== Segment start ==

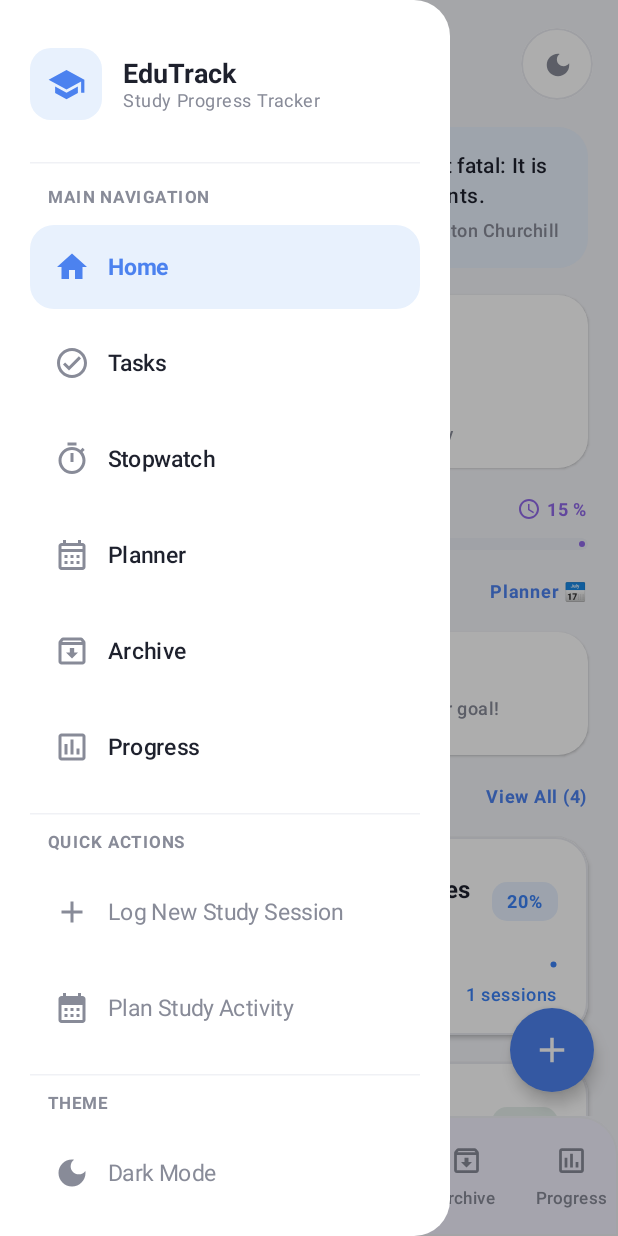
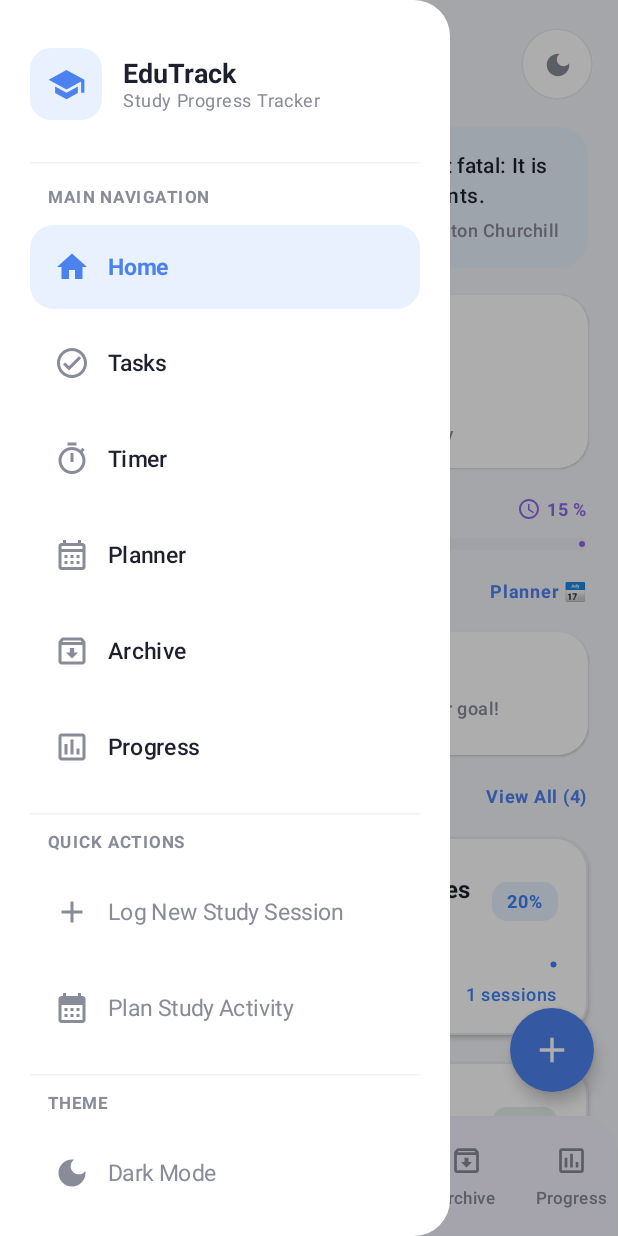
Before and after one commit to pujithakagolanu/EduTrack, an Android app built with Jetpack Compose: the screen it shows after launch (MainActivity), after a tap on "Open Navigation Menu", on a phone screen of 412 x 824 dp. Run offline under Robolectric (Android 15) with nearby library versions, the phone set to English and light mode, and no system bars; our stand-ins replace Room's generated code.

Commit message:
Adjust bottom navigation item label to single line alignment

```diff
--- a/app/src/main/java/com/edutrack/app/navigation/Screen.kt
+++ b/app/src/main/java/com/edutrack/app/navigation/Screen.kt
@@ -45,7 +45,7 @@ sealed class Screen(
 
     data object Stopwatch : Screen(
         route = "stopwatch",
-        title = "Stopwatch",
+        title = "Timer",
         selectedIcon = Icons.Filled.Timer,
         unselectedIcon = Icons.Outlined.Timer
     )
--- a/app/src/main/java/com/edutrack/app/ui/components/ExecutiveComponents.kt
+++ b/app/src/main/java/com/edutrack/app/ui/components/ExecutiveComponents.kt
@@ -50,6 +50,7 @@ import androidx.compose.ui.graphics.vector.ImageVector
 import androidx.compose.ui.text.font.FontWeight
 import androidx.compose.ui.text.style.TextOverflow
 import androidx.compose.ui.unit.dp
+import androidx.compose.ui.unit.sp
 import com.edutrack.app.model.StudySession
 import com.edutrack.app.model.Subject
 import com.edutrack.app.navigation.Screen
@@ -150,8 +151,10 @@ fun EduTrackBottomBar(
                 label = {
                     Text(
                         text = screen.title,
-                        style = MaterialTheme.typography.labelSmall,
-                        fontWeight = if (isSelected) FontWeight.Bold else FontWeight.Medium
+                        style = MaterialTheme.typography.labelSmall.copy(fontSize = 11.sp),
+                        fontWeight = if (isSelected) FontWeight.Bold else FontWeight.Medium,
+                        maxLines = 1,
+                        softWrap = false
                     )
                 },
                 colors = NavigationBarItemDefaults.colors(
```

== Segment end ==
== Segment start ==

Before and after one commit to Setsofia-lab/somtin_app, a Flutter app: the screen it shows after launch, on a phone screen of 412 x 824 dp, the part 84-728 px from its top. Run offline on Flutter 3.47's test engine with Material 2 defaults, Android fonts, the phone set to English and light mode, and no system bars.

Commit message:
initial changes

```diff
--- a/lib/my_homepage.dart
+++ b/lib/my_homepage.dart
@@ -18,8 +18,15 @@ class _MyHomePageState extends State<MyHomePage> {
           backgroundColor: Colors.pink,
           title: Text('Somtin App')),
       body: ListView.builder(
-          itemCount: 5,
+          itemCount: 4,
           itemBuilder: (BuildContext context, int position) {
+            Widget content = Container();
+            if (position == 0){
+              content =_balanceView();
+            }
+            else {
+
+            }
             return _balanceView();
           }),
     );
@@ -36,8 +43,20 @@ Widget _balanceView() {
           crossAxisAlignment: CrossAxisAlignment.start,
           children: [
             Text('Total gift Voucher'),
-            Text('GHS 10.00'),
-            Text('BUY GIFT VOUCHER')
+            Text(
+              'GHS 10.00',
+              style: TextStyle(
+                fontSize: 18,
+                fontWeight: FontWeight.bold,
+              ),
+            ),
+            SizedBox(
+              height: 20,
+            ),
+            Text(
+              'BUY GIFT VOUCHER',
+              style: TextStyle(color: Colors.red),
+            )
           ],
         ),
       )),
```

== Segment end ==

== TASK PROMPT ==
Among the lines above, find those with the string "import" and copy them.

== RESPONSE TO THIS EXERCISE ==
@@ -50,6 +50,7 @@ import androidx.compose.ui.graphics.vector.ImageVector
 import androidx.compose.ui.text.font.FontWeight
 import androidx.compose.ui.text.style.TextOverflow
 import androidx.compose.ui.unit.dp
+import androidx.compose.ui.unit.sp
 import com.edutrack.app.model.StudySession
 import com.edutrack.app.model.Subject
 import com.edutrack.app.navigation.Screen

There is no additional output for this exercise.